Among the entries, which lines carry the string "server"? Copy each of them.
##########
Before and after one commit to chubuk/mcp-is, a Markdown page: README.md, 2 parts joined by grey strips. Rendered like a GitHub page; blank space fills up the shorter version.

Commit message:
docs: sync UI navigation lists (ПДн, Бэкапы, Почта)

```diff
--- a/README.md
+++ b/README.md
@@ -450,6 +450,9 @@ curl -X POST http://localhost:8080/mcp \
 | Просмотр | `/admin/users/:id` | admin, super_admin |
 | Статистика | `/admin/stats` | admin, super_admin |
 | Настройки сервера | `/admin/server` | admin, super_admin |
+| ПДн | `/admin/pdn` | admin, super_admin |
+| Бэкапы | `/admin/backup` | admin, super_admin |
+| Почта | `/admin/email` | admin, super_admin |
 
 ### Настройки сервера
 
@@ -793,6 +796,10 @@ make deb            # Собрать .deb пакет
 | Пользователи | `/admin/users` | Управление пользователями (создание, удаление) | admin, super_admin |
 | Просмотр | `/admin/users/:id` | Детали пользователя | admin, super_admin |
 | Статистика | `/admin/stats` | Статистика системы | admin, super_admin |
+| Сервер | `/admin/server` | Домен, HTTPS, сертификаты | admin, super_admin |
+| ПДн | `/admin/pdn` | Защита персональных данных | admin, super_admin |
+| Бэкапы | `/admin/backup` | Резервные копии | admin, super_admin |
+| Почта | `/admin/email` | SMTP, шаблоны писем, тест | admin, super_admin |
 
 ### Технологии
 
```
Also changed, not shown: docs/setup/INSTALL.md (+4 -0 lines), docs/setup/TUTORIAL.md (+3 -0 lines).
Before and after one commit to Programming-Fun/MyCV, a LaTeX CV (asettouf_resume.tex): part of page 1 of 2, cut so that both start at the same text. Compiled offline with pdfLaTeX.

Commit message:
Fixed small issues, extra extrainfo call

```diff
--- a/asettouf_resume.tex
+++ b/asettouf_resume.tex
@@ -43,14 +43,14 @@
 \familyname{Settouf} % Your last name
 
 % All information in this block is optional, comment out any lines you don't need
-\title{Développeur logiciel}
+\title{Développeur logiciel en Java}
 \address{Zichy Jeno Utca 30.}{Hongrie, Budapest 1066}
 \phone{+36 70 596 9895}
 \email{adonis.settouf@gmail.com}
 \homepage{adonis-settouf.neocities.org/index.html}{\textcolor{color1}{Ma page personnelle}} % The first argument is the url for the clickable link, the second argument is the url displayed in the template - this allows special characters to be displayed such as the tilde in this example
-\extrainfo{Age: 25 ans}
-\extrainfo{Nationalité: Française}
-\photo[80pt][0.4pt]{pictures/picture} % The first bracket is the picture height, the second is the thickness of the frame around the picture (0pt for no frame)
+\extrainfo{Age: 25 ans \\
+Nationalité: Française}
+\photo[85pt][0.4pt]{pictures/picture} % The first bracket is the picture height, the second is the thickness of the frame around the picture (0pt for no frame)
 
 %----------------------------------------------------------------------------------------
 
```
##########
EXPECTED ANSWER —
 | Настройки сервера | `/admin/server` | admin, super_admin |
+| Сервер | `/admin/server` | Домен, HTTPS, сертификаты | admin, super_admin |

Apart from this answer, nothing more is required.